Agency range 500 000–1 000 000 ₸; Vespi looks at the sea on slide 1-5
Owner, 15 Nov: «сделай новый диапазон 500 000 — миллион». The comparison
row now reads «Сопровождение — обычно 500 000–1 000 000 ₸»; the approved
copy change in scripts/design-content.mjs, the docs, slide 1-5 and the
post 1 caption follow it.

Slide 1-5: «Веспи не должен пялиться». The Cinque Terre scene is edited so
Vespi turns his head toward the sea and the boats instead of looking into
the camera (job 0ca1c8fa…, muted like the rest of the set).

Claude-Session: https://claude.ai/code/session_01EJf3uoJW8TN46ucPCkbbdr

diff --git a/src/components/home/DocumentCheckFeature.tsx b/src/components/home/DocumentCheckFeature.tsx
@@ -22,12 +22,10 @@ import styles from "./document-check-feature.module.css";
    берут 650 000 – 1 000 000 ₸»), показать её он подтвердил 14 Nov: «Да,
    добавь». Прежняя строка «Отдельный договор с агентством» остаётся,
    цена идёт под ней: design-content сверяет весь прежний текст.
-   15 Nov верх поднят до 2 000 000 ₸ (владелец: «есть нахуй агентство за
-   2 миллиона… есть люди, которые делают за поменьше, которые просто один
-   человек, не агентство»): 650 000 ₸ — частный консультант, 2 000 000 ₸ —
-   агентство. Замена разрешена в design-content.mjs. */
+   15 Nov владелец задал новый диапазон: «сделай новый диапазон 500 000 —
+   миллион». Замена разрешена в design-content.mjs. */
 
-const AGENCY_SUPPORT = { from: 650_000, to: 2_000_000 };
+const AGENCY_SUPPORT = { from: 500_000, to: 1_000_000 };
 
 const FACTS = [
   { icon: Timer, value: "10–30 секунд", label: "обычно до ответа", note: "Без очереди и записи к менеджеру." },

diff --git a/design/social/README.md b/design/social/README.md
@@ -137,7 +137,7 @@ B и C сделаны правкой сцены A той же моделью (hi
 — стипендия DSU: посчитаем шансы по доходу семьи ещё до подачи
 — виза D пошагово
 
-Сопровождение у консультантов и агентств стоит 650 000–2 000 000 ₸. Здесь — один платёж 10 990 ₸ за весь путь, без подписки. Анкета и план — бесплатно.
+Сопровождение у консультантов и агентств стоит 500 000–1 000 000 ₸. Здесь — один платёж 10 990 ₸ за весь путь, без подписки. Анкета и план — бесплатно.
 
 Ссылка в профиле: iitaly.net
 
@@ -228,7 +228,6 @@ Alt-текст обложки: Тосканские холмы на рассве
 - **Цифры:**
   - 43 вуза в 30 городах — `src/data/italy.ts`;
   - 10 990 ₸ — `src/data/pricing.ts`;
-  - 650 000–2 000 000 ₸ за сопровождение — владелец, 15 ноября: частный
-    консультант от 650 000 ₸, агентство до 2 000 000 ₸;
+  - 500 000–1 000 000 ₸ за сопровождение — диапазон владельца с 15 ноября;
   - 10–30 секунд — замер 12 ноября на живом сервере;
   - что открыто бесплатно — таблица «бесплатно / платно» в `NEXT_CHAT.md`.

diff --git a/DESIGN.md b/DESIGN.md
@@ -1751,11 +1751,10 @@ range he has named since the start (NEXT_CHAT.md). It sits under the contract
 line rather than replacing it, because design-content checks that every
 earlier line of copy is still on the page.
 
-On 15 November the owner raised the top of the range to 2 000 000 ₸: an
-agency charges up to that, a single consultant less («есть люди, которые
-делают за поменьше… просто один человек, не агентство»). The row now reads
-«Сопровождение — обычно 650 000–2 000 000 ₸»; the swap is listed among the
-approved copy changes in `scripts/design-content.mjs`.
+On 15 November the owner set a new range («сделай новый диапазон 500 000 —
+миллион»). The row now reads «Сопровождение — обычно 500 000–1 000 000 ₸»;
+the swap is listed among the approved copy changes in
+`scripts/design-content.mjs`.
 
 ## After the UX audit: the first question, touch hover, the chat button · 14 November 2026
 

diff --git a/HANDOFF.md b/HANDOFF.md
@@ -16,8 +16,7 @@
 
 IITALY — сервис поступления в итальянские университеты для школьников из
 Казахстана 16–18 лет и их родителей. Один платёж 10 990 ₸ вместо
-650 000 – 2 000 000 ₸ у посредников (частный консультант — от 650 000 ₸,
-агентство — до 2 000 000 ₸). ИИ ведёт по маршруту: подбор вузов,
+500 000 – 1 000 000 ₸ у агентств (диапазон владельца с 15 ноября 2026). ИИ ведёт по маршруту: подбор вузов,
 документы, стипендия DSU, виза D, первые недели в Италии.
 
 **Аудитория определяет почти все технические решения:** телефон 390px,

========================================

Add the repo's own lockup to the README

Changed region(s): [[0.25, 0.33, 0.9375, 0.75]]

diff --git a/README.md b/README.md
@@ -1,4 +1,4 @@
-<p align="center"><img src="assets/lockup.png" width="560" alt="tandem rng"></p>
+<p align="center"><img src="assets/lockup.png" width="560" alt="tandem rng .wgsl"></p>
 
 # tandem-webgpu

========================================

### Exercise directions
The answer is the lines above between the line holding "Agency range 500" and the line holding "650_000, to: 2_000_000", inclusive, each written out exactly, and no others.

### Solution to this problem
Agency range 500 000–1 000 000 ₸; Vespi looks at the sea on slide 1-5
Owner, 15 Nov: «сделай новый диапазон 500 000 — миллион». The comparison
row now reads «Сопровождение — обычно 500 000–1 000 000 ₸»; the approved
copy change in scripts/design-content.mjs, the docs, slide 1-5 and the
post 1 caption follow it.

Slide 1-5: «Веспи не должен пялиться». The Cinque Terre scene is edited so
Vespi turns his head toward the sea and the boats instead of looking into
the camera (job 0ca1c8fa…, muted like the rest of the set).

Claude-Session: https://claude.ai/code/session_01EJf3uoJW8TN46ucPCkbbdr

diff --git a/src/components/home/DocumentCheckFeature.tsx b/src/components/home/DocumentCheckFeature.tsx
@@ -22,12 +22,10 @@ import styles from "./document-check-feature.module.css";
    берут 650 000 – 1 000 000 ₸»), показать её он подтвердил 14 Nov: «Да,
    добавь». Прежняя строка «Отдельный договор с агентством» остаётся,
    цена идёт под ней: design-content сверяет весь прежний текст.
-   15 Nov верх поднят до 2 000 000 ₸ (владелец: «есть нахуй агентство за
-   2 миллиона… есть люди, которые делают за поменьше, которые просто один
-   человек, не агентство»): 650 000 ₸ — частный консультант, 2 000 000 ₸ —
-   агентство. Замена разрешена в design-content.mjs. */
+   15 Nov владелец задал новый диапазон: «сделай новый диапазон 500 000 —
+   миллион». Замена разрешена в design-content.mjs. */
 
-const AGENCY_SUPPORT = { from: 650_000, to: 2_000_000 };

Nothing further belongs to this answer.